**Task brief:**
Pull every line with "sheet" from the data.

Working data START

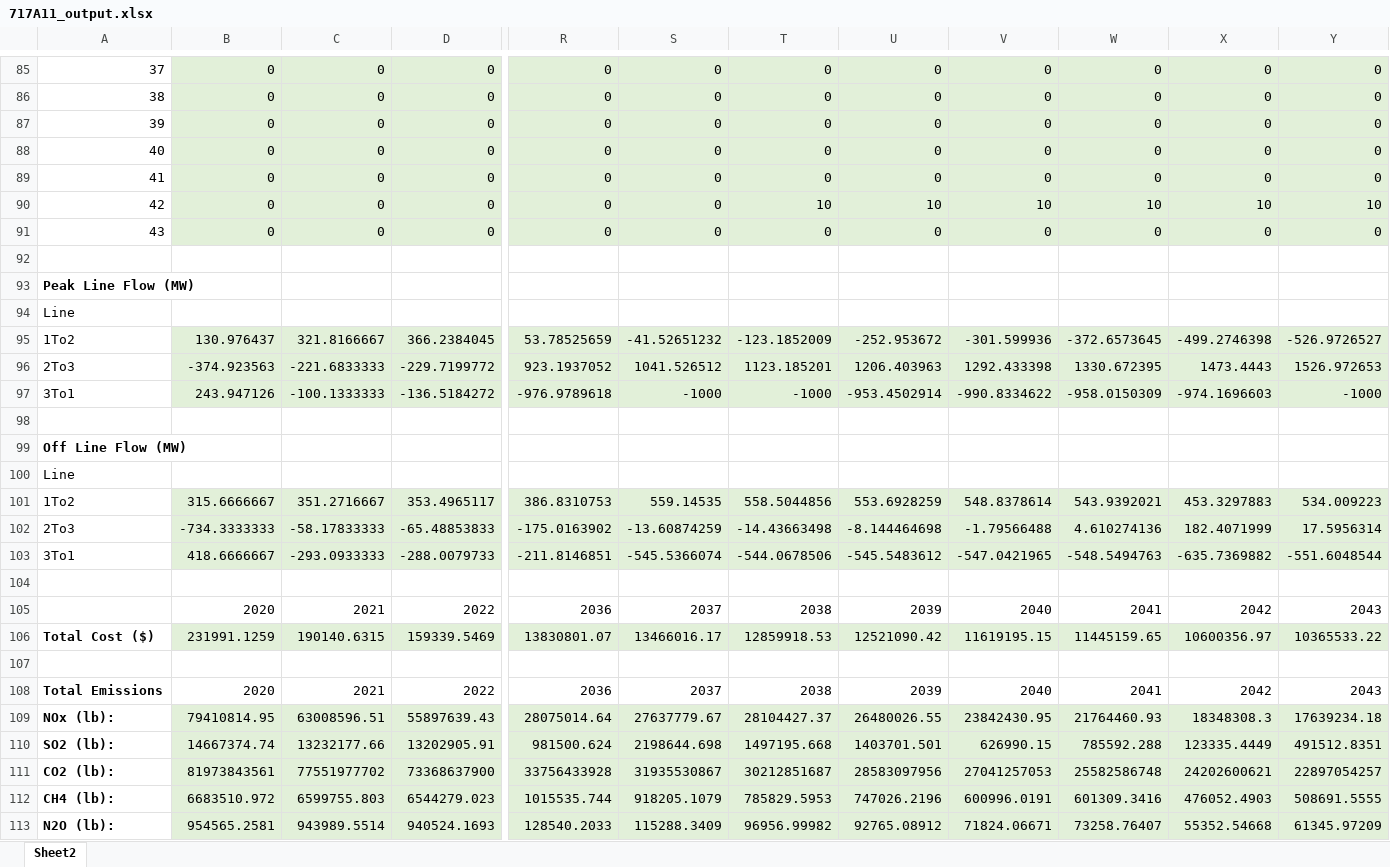
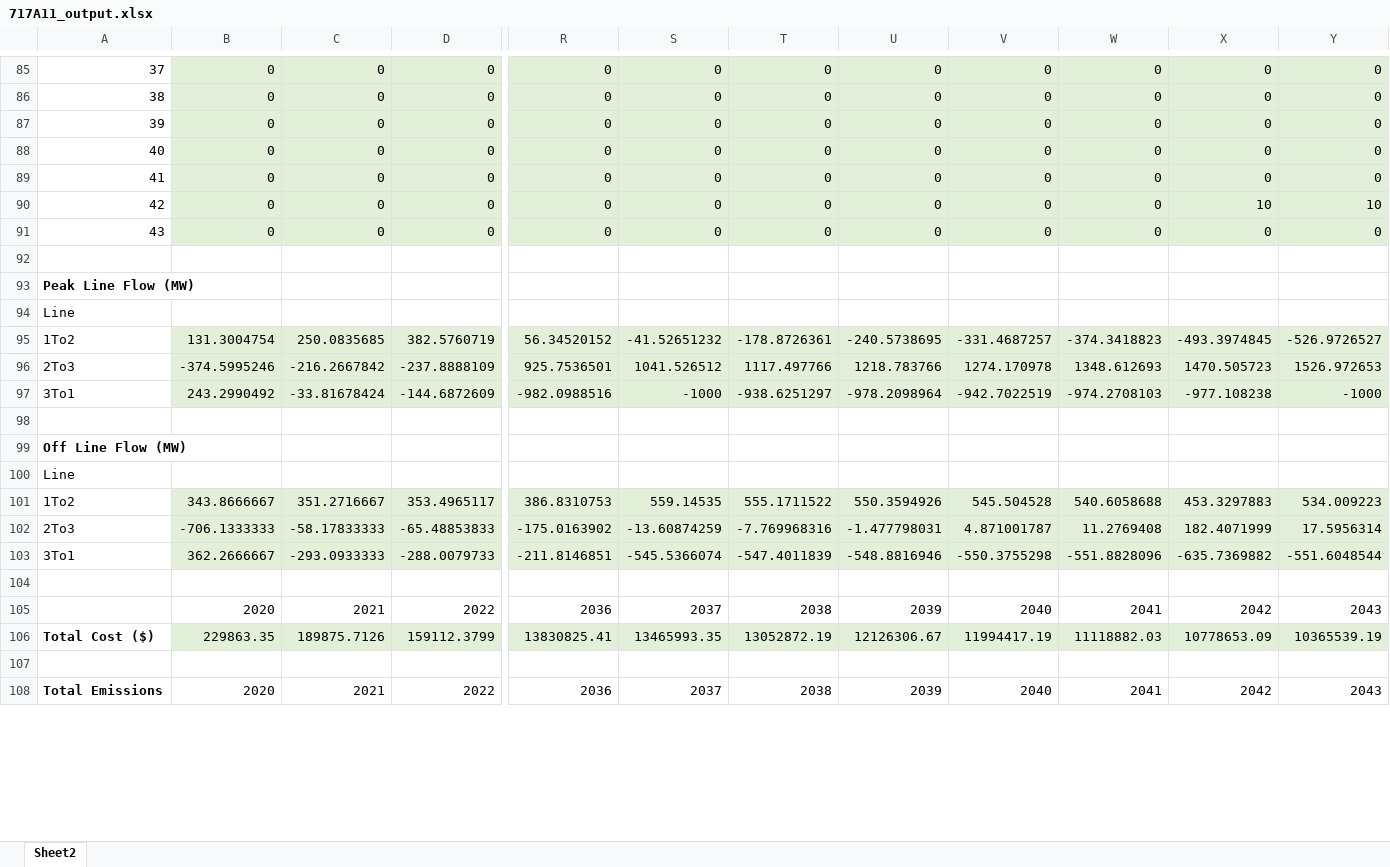
Before and after one commit to jawessel/ENV717A11, an Excel workbook: 717A11_output.xlsx, sheet Sheet2, drawn as a sheet; only a part is shown, gaps mark what is left out; values as stored, in another font and other column widths than the file's, no borders; removed rows and columns are numbered as before the commit, all else as after; rows hold the shown columns only; the diff covers the shown part only; the diff names each change by its address in the sheet, - before the commit and + after, or states it on an @@ line.

```diff
--- a/717A11_output.xlsx (sheet Sheet2)
+++ b/717A11_output.xlsx (sheet Sheet2)
-T90: 10
+T90: 0
-U90: 10
+U90: 0
-V90: 10
+V90: 0
-W90: 10
+W90: 0
-row 95: 1To2 | 130.976437 | 321.8166667 | 366.2384045 | 53.78525659 | -41.52651232 | -123.1852009 | -252.953672 | -301.599936 | -372.6573645 | -499.2746398 | -526.9726527
-row 96: 2To3 | -374.923563 | -221.6833333 | -229.7199772 | 923.1937052 | 1041.526512 | 1123.185201 | 1206.403963 | 1292.433398 | 1330.672395 | 1473.4443 | 1526.972653
-row 97: 3To1 | 243.947126 | -100.1333333 | -136.5184272 | -976.9789618 | -1000 | -1000 | -953.4502914 | -990.8334622 | -958.0150309 | -974.1696603 | -1000
+row 95: 1To2 | 131.3004754 | 250.0835685 | 382.5760719 | 56.34520152 | -41.52651232 | -178.8726361 | -240.5738695 | -331.4687257 | -374.3418823 | -493.3974845 | -526.9726527
+row 96: 2To3 | -374.5995246 | -216.2667842 | -237.8888109 | 925.7536501 | 1041.526512 | 1117.497766 | 1218.783766 | 1274.170978 | 1348.612693 | 1470.505723 | 1526.972653
+row 97: 3To1 | 243.2990492 | -33.81678424 | -144.6872609 | -982.0988516 | -1000 | -938.6251297 | -978.2098964 | -942.7022519 | -974.2708103 | -977.108238 | -1000
-B101: 315.6666667
+B101: 343.8666667
-T101: 558.5044856
+T101: 555.1711522
-U101: 553.6928259
+U101: 550.3594926
-V101: 548.8378614
+V101: 545.504528
-W101: 543.9392021
+W101: 540.6058688
-B102: -734.3333333
+B102: -706.1333333
-T102: -14.43663498
+T102: -7.769968316
-U102: -8.144464698
+U102: -1.477798031
-V102: -1.79566488
+V102: 4.871001787
-W102: 4.610274136
+W102: 11.2769408
-B103: 418.6666667
+B103: 362.2666667
-T103: -544.0678506
+T103: -547.4011839
-U103: -545.5483612
+U103: -548.8816946
-V103: -547.0421965
+V103: -550.3755298
-W103: -548.5494763
+W103: -551.8828096
-row 106: Total Cost ($) | 231991.1259 | 190140.6315 | 159339.5469 | 13830801.07 | 13466016.17 | 12859918.53 | 12521090.42 | 11619195.15 | 11445159.65 | 10600356.97 | 10365533.22
+row 106: Total Cost ($) | 229863.35 | 189875.7126 | 159112.3799 | 13830825.41 | 13465993.35 | 13052872.19 | 12126306.67 | 11994417.19 | 11118882.03 | 10778653.09 | 10365539.19
-row 109: NOx (lb): | 79410814.95 | 63008596.51 | 55897639.43 | 28075014.64 | 27637779.67 | 28104427.37 | 26480026.55 | 23842430.95 | 21764460.93 | 18348308.3 | 17639234.18
-row 110: SO2 (lb): | 14667374.74 | 13232177.66 | 13202905.91 | 981500.624 | 2198644.698 | 1497195.668 | 1403701.501 | 626990.15 | 785592.288 | 123335.4449 | 491512.8351
-row 111: CO2 (lb): | 81973843561 | 77551977702 | 73368637900 | 33756433928 | 31935530867 | 30212851687 | 28583097956 | 27041257053 | 25582586748 | 24202600621 | 22897054257
-row 112: CH4 (lb): | 6683510.972 | 6599755.803 | 6544279.023 | 1015535.744 | 918205.1079 | 785829.5953 | 747026.2196 | 600996.0191 | 601309.3416 | 476052.4903 | 508691.5555
-row 113: N2O (lb): | 954565.2581 | 943989.5514 | 940524.1693 | 128540.2033 | 115288.3409 | 96956.99982 | 92765.08912 | 71824.06671 | 73258.76407 | 55352.54668 | 61345.97209
```
Also changed, not shown: 5 added rows and 76 edited cells elsewhere in this sheet, 717A11_data_in.xlsx, 2 other files.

Working data END

**Task answer:**
Before and after one commit to jawessel/ENV717A11, an Excel workbook: 717A11_output.xlsx, sheet Sheet2, drawn as a sheet; only a part is shown, gaps mark what is left out; values as stored, in another font and other column widths than the file's, no borders; removed rows and columns are numbered as before the commit, all else as after; rows hold the shown columns only; the diff covers the shown part only; the diff names each change by its address in the sheet, - before the commit and + after, or states it on an @@ line.
--- a/717A11_output.xlsx (sheet Sheet2)
+++ b/717A11_output.xlsx (sheet Sheet2)
Also changed, not shown: 5 added rows and 76 edited cells elsewhere in this sheet, 717A11_data_in.xlsx, 2 other files.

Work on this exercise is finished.